In other news concerning US government employees, Government Executive reported that Congress has not reached consensus on a 2020 pay rise for federal civilian employees.

The House-passed version of the Financial Services and General Government appropriations bill includes an average 3.1% pay raise for federal civilians: a 2.6% across-the-board raise, and an average 0.5% increase in locality pay. Locality pay is an increase in certain federal employees’ salaries to compensate for the different costs of living across the US and abroad. However, according to Government Executive, the Senate did not include any language on compensation in its iteration of the measure, effectively endorsing Trump’s alternative pay plan to provide a 2.6% across-the-board raise but no increase in locality pay.

If Congress does not act to override Trump’s plan, the president will still need to issue an executive order finalising the 2.6% across-the-board raise by the end of the year.

About Mia Hunt

Mia is a journalist and editor with a background in covering commercial property, having been market reports and supplements editor at trade title Property Week and deputy editor of Shopping Centre magazine, now known as Retail Destination. She has also undertaken freelance work for several publications including the preview magazine of international trade show, MAPIC, and TES Global (formerly the Times Educational Supplement) and has produced a white paper on energy efficiency in business for E.ON. Between 2014 and 2016, she was a member of the Revo Customer Experience Committee and an ACE Awards judge. Mia graduated from Kingston University with a first-class degree in journalism and was part of the team that produced The River newspaper, which won Publication of the Year at the Guardian Student Media Awards in 2010.


  1. Michelle Cooper says:
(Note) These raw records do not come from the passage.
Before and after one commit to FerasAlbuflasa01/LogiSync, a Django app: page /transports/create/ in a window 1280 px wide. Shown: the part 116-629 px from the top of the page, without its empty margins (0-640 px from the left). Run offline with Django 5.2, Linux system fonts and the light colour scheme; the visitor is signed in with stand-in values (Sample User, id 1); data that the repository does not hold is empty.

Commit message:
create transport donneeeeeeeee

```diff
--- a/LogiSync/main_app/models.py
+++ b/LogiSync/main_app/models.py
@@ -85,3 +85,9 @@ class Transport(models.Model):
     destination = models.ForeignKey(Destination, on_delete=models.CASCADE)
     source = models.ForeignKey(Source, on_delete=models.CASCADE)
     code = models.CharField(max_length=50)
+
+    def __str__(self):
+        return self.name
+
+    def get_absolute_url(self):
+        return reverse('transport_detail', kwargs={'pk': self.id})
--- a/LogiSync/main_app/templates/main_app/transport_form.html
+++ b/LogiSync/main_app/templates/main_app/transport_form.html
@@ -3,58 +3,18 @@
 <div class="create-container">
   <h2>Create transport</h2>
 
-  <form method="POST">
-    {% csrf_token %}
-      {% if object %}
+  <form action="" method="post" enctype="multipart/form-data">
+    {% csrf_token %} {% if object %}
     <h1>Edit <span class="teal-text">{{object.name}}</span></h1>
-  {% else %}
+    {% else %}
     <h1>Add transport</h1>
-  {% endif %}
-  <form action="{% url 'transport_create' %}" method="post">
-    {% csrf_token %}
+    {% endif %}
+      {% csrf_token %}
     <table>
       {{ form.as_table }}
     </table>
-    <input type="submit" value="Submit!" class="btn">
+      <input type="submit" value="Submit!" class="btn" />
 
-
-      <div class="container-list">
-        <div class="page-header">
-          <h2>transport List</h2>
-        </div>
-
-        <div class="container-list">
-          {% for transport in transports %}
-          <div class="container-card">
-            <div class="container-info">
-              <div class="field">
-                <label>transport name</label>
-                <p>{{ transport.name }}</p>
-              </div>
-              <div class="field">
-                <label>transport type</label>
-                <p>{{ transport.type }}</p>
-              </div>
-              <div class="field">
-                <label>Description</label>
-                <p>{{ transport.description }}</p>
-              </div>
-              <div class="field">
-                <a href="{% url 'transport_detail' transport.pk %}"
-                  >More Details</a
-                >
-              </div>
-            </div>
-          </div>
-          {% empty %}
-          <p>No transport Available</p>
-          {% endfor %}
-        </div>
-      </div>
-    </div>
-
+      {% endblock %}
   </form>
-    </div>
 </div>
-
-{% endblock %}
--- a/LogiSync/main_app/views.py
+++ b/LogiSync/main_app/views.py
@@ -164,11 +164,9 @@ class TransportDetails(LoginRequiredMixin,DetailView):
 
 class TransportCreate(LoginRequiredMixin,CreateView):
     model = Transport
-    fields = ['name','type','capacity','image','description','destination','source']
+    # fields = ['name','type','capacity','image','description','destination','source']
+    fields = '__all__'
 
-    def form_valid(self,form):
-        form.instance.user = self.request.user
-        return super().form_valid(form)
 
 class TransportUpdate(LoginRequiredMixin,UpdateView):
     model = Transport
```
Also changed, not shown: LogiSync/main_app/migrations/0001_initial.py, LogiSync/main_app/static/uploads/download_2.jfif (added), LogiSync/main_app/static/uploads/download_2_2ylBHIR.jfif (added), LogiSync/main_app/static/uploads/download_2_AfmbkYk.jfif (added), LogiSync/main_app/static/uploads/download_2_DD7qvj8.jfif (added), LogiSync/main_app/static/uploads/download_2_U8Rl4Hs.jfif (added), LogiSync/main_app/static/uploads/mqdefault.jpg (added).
    OPM and GSA do not need to merge. Each agency should be conducting self evaluations and funding reductions. Excessive budgetary increases for the last three years has been counterproductive to reducing the overall Federal Government budget. In addition, there has been no current discussions as to how the U.S. plans to untie the hands of China off the neck of the United States “Economical Chicken”. Shame on us to fall down financially before China and never provide “one cluck” about the matter.
    In addition these agencies and their functions are uniquely different and have no business consolidating to remove key functions and control key functions.
    Collective Bargaining is critical to maintaining a balance between employees rights and the restrictions to abuse by the Power. Collective Bargaining over the years has evolved to a better entity. However, freedom of choice on whether employees want to join a union and be charged must not be allowed.
    There is absolutely no reason why the two can not continue to be separate and fine tune their weakness i.e. sending employees to Las Vegas and completing illegal actions (GSA) and OPM increase security to block hackers from stealing 100s of thousands of employees’ PII and SPII. There’s more, but this is enough to open the eyes of the blind and for the energy of the weak to be stirred up.

    The best for the US can always be accomplished. It’s in our DNA that our forefathers left behind… Why don’t you see it ??
    Reach out and touch an agency’s hand and make it a better place, if you can.

  2. Michelle Cooper says:

    I made a Typo below in the last sentence. The correction is below on previous comment.

    Collective Bargaining is critical to maintaining a balance between employees rights and the restrictions to abuse by the Power.
    Collective Bargaining over the years has evolved to a better entity. However, freedom of choice on whether employees want to join a union and be charged must not be allowed. (Typo ; error)

    Must be allowed is what I intended to say.

    The previous paragraph should have closed with….. However, freedom of choice on whether employees want to join a union or not and be charged must be allowed…..Not everyone wants to be a part of a union and some appreciate a union and celebrate it’s usefulness. Just Do the Right thing is the best policy.

Leave a Reply

Your email address will not be published. Required fields are marked *